Homeless camp creating controversy

High Road Services executive director Dana Gorbahn has taken the group’s 16th Ave. property off the table as a location for a homeless camp.

High Road Services Society executive director Dana Gorbahn has taken the group’s 16th Ave. property off the table as a possible location for a temporary homeless camp this winter.

The 16th Ave. location had never been officially approved, only brought up as a potential location for the temporary shelters. Other possibilities that have been mentioned by the town include Riverside Park campground and Heritage Park, across from Town Hall.

Although no location has been chosen, residents of the 16th Ave. area had a meeting last week to air their displeasure with the idea of having a temporary homeless camp set up in their neighbourhood. None of the stakeholders actually involved in planning the project were asked to attend.

Gorbahn did go the meeting, uninvited, and explained to concerned residents the location was mentioned at an initial meeting only as a possible solution because High Road Services owns the land.

More than 50 people attended the meeting, Gorbahn estimated.

Since the initial Sept. 3 meeting where the suggestion was made, it has become clear, for a number of reasons, Gorbahn said, this area of town is not best suited for a temporary camp.

“I’m willing to put it down in writing,” Gorbahn said.

“Sixteenth Ave., as an idea, was something to discuss, but it needed further exploration to make sure all parties would be happy. It’s good they raised their concerns because now we know where people are at.”

Gorbahn said he is attending a meeting with BC Housing and the Town of Smithers Oct. 16 to discuss the next steps in the project.

Late in September, High Road Services Society’s board approved the purchase of two to four camp-like structures that could house up to 12 homeless people.

The buildings would then be converted and moved to be used in one of High Road’s other projects.

“We’re looking at being able to provide this service over the wintertime and then move it to one of our other locations to become a permanent residence for our individuals,” he said.

“We just need to get the approval from the town on where and how we’re going to do this.”
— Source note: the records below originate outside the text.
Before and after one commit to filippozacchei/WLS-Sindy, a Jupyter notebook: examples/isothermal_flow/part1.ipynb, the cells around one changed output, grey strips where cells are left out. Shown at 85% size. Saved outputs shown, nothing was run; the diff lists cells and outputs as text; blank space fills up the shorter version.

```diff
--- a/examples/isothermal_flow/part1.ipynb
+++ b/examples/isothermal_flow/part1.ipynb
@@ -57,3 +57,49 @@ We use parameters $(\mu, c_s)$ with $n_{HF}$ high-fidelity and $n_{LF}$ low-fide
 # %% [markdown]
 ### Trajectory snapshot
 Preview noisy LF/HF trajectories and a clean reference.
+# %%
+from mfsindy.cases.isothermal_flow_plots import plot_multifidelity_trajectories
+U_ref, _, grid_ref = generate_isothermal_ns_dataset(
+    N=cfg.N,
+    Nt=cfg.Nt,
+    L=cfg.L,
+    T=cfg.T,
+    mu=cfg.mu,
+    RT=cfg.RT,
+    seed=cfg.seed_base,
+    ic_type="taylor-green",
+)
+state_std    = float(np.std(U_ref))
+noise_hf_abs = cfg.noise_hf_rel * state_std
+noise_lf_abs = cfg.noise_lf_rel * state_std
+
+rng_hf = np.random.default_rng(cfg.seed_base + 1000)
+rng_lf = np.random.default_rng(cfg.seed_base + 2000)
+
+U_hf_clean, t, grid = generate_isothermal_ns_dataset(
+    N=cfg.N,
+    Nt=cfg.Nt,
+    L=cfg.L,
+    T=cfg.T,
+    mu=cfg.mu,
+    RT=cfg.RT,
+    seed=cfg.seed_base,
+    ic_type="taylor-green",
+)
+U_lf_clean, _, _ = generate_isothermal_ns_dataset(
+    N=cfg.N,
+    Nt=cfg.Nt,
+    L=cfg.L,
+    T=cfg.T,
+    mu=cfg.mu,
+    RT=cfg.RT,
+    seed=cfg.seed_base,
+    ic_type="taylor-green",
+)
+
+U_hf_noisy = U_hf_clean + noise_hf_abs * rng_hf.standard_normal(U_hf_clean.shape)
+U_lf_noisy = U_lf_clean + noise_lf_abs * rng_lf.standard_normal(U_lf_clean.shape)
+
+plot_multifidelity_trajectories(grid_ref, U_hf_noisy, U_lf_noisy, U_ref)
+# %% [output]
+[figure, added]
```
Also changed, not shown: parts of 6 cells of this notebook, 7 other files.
High Road Services Society is currently working with the Smithers Action Group Association on how best to monitor and support the temporary camp.

At the initial meeting, Joan LeClair with SAGA estimated the Smithers homeless population to be at between 50 and 100 and said she knows of three people who died last year due to the effects of sleeping outdoors.
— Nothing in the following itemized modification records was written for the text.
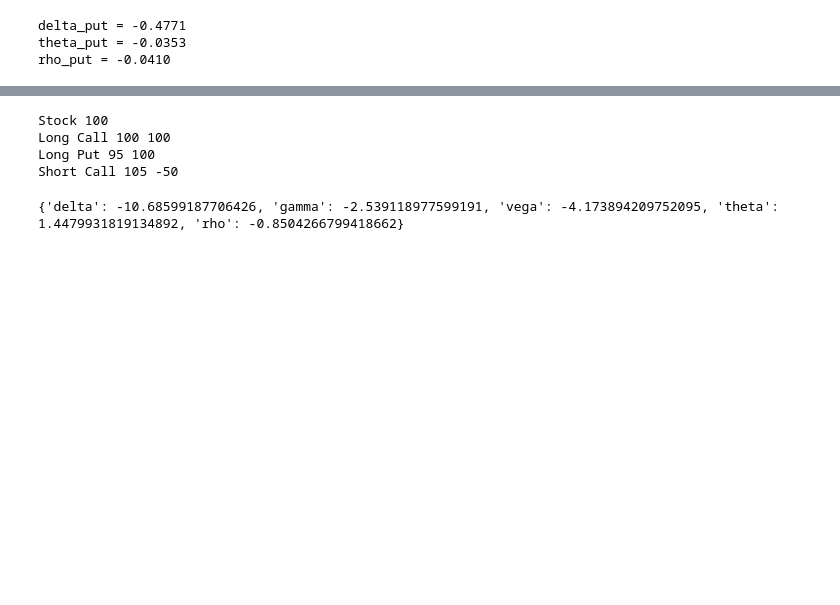
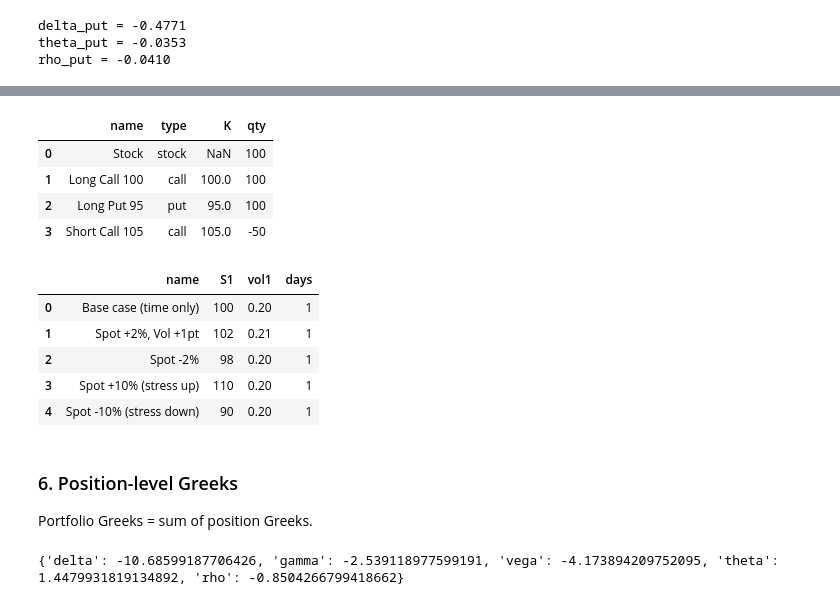
Before and after one commit to mie2510/market-risk-daily-report, a Jupyter notebook: 01_pnl_explain.ipynb, the cells around one changed output, grey strips where cells are left out. Cells and saved outputs as stored; diff of their text form; code cells hidden in the pictures; blank space fills up the shorter version.

```diff
--- a/01_pnl_explain.ipynb
+++ b/01_pnl_explain.ipynb
@@ -260,13 +269,32 @@ positions = [
     {"name": "Long Put 95",   "type": "put",   "K": 95,   "qty": 100},
     {"name": "Short Call 105","type": "call",  "K": 105,  "qty": -50},
 ]
-for pos in positions:
-    print(pos["name"], pos["qty"])
+pd.DataFrame(positions)
 # %% [output]
-Stock 100
-Long Call 100 100
-Long Put 95 100
-Short Call 105 -50
+|  | name | type | K | qty |
+| 0 | Stock | stock | NaN | 100 |
+| 1 | Long Call 100 | call | 100.0 | 100 |
+| 2 | Long Put 95 | put | 95.0 | 100 |
+| 3 | Short Call 105 | call | 105.0 | -50 |
+# %%
+scenarios = [
+    {"name": "Base case (time only)", "S1": 100, "vol1": 0.20, "days": 1},
+    {"name": "Spot +2%, Vol +1pt",    "S1": 102, "vol1": 0.21, "days": 1},
+    {"name": "Spot -2%",              "S1": 98,  "vol1": 0.20, "days": 1},
+    {"name": "Spot +10% (stress up)", "S1": 110, "vol1": 0.20, "days": 1},
+    {"name": "Spot -10% (stress down)", "S1": 90, "vol1": 0.20, "days": 1},
+]
+pd.DataFrame(scenarios)
+# %% [output]
+|  | name | S1 | vol1 | days |
+| 0 | Base case (time only) | 100 | 0.20 | 1 |
+| 1 | Spot +2%, Vol +1pt | 102 | 0.21 | 1 |
+| 2 | Spot -2% | 98 | 0.20 | 1 |
+| 3 | Spot +10% (stress up) | 110 | 0.20 | 1 |
+| 4 | Spot -10% (stress down) | 90 | 0.20 | 1 |
+# %% [markdown]
+### 6. Position-level Greeks
+Portfolio Greeks = sum of position Greeks.
 # %%
 def position_greeks(pos,S,T,r,sigma):
     K, qty = pos["K"], pos["qty"]
```
Also changed, not shown: parts of 18 cells of this notebook.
“This has to happen now,” she said. “This is an emergency. People need to have shelter.”

The two groups — High Road Services Society and SAGA — are both working on supportive housing projects that would alleviate some of the pressure but those projects are years away from completion.